The other thing that's quite easy to visualise is the characters. Barclay gives a brief description of nearly every character, and manages to not make it repetitive. This helps to get a mental image of the main players and lets your imagination take hold while you're reading. This, coupled with the easy reading style Barclay has, makes the book hard to put down.
There are a few plot twists along the way, too, and while I was slightly disappointed with the outcome of No Time For Goodbye, this was a bit better. Characters pop up all the way through, coming in and out of the story, and you're never sure whether the next person mentioned is going to become a vital part or not. It certainly kept me on my toes and kept me guessing throughout as to the identity of whoever was behind the murders. The end of the book has a bit of a pick up in pace, which I felt rounded it off as a highly enjoyable read.

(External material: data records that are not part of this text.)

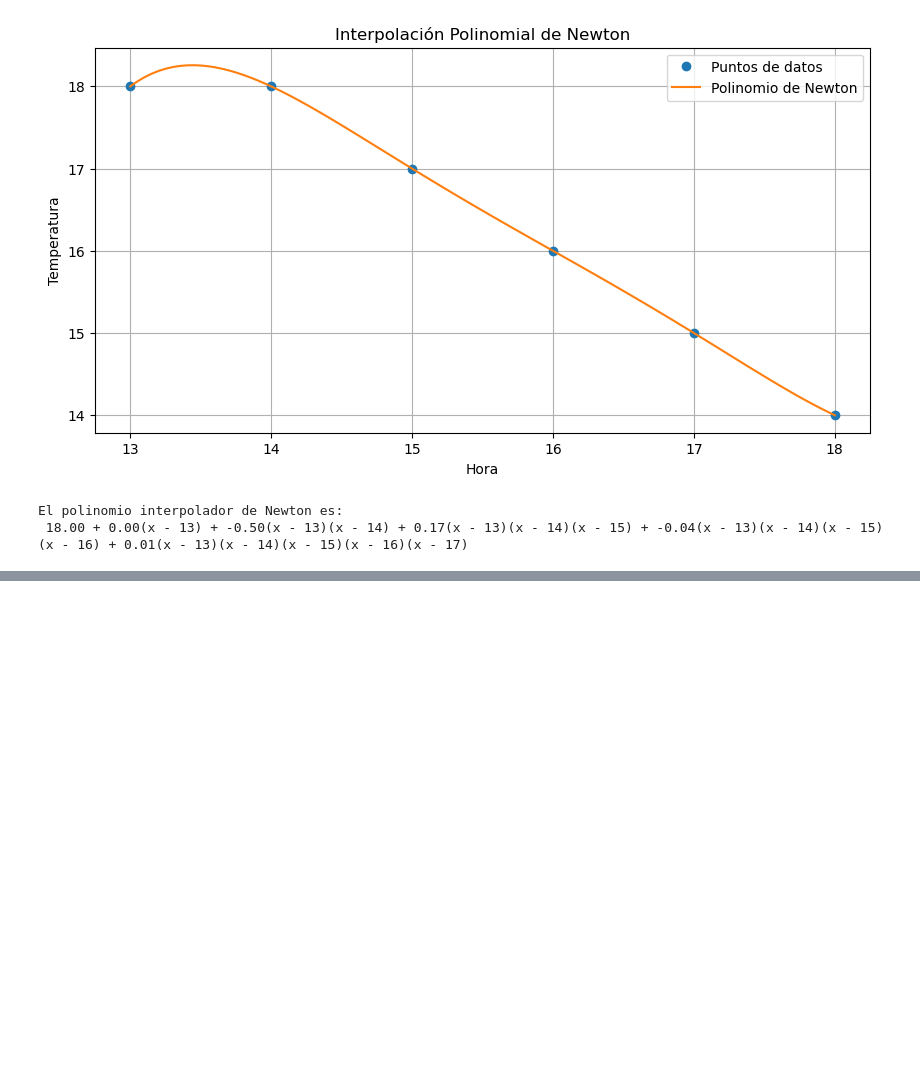
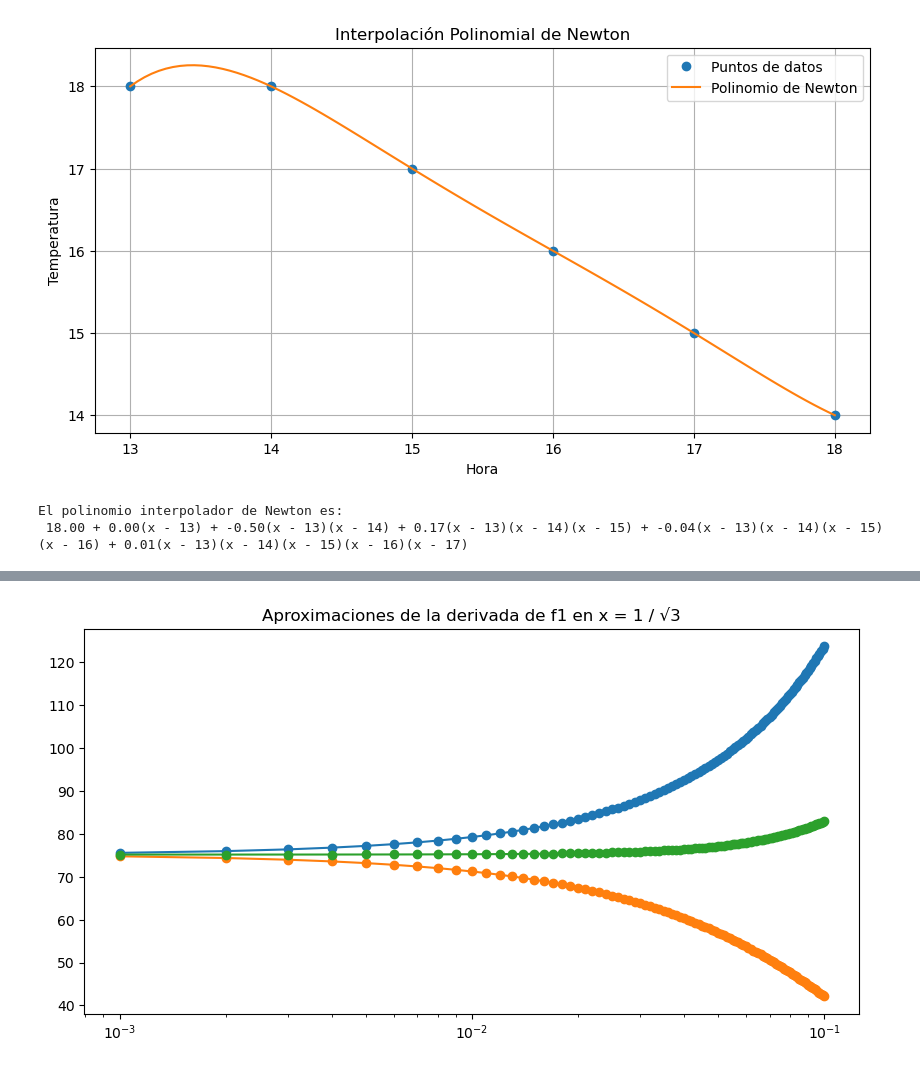
Before and after one commit to AngelaVPC/MetodosNumericos, a Jupyter notebook: Talleres/Taller3PinzónYañez.ipynb, the cells around one changed output, grey strips where cells are left out. Cells and saved outputs as stored; diff of their text form; code cells hidden in the pictures; blank space fills up the shorter version.

```diff
--- a/Talleres/Taller3PinzónYañez.ipynb
+++ b/Talleres/Taller3PinzónYañez.ipynb
@@ -331,0 +439,15 @@ Usar las diferencias hacia adelante, hacia atrás y centrales para aproximar la
+# %%
+# Graficar aproximaciones de la derivada
+forward_diff_values = [forward_difference(f1, x1, h) for h in h_values]
+backward_diff_values = [backward_difference(f1, x1, h) for h in h_values]
+central_diff_values = [central_difference(f1, x1, h) for h in h_values]
+
+plt.figure(figsize=(10, 5))
+plt.plot(h_values, forward_diff_values, 'o-', label='Diferencias hacia adelante')
+plt.plot(h_values, backward_diff_values, 'o-', label='Diferencias hacia atrás')
+plt.plot(h_values, central_diff_values, 'o-', label='Diferencias centradas')
+# Graficar funcion
+plt.title('Aproximaciones de la derivada de f1 en x = 1 / √3')
+plt.xscale('log')
+# %% [output]
+[figure, added]
```
Also changed, not shown: parts of 11 cells of this notebook.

It's not overly long, coming at just over 450 pages long. The chapters come in regular breaks, allowing for regular stopping spots should you need them. I find it hard when books have 20 or 30 pages per chapter and I feel I need to get to the end, not wishing to stop reading right in the middle of a scene. Too Close To Home's chapters are just the right length.
Too Close To Home didn't hold quite the same magic for me as No Time For Goodbye did, but it's still a very good book, and one I highly recommend reading. Linwood Barclay's third stand alone novel, Fear The Worst, is about to hit our shelves in paperback, and Never Look Away is due out in hardback in the UK this autumn. I have become a solid fan of his after reading these two books, and will be eager to read more of his work. Recommended.
Summary: Excellent second novel from Linwood Barclay